In article <graham.833991946 at biodec.wustl.edu>, graham at biodec.wustl.edu
>>While certainly amplification of specific subpopulations holding a
>competitive advantage may be involved in these effects, I am wondering
>if typical mutation rate of say 10(-6)/generations would be sufficient
>to overtake of batch culture growing a rich broth from an incoculum of
>say 1%. This would only represent some 6-8 generations in most cases.
>>Subsequent re-subculturings might lead to more of this type of clonal
>amplificiation, but I'm not sure if it would be the major cause of
>such effects with the first or even second or third subculture.
>>Anyone have a better idea of the mathematics of "attentuation"?
>J. Graham PhD
>Washington University of St. Louis
>I would also think that it could be connected with mutation events.

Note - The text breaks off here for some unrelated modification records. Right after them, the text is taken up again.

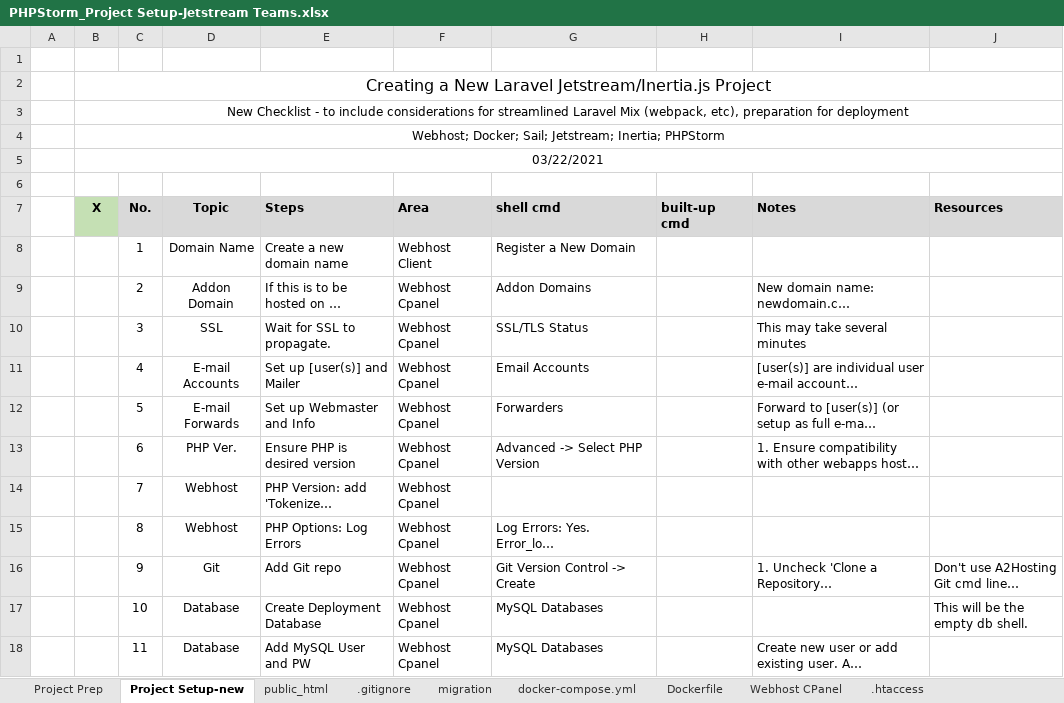
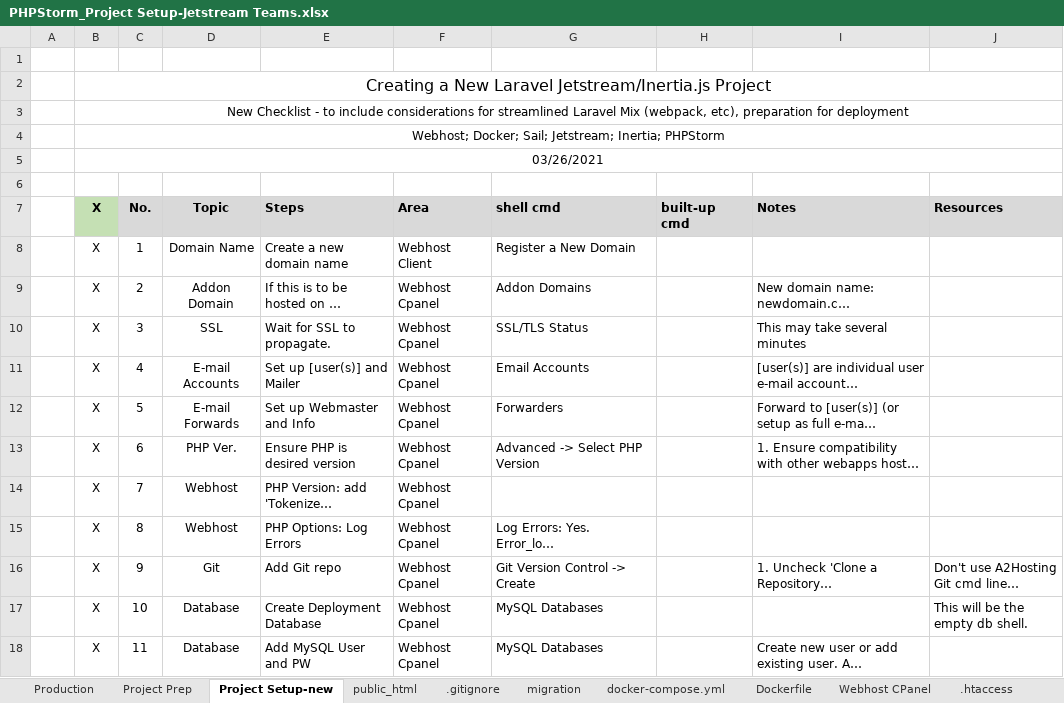
Before and after one commit to GeorgeBroIV/Laravel, an Excel workbook: PHPStorm_Project Setup-Jetstream Teams.xlsx, sheet Project Setup-new, drawn as a sheet; only a part is shown; long unchanged cells end in …; values as stored, in another font and other column widths than the file's, no borders; the diff covers the shown part only; the diff names each change by its address in the sheet, - before the commit and + after, or states it on an @@ line.

```diff
--- a/PHPStorm_Project Setup-Jetstream Teams.xlsx (sheet Project Setup-new)
+++ b/PHPStorm_Project Setup-Jetstream Teams.xlsx (sheet Project Setup-new)
+sheet tab: Production
-B5 (X): 03/22/2021
+B5 (X): 03/26/2021
-B8:B18 (X): (empty)
+B8:B18 (X): X
```
Also changed, not shown: 5 added rows, 1 moved row, 55 edited cells and cell formats elsewhere in this sheet, sheet docker-compose.yml, sheet Project Prep, sheet public_html, sheet Dockerfile, sheet .gitignore, sheet Stage 2 - Vue, 25 other files.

Decades ago I remember a discussion on a conference about such a problem.
The outcome was like that after a long run of a chemostate (several tenth
of generations) there should be a remarkable difference between the last
culture and the inoculum. The pessimists should stop work with
chemostates if they use it in a manner to produce an "equal product" for
their research needs. The optimists argue that you could always identify
e.g. E.coli as E.coli during the chemostate run.
At least the differences caused by different dilutions suggest a solution
within the direction of mutation to me.
Baltic Sea research institute
Guenter.Jost at io-warnemuende.de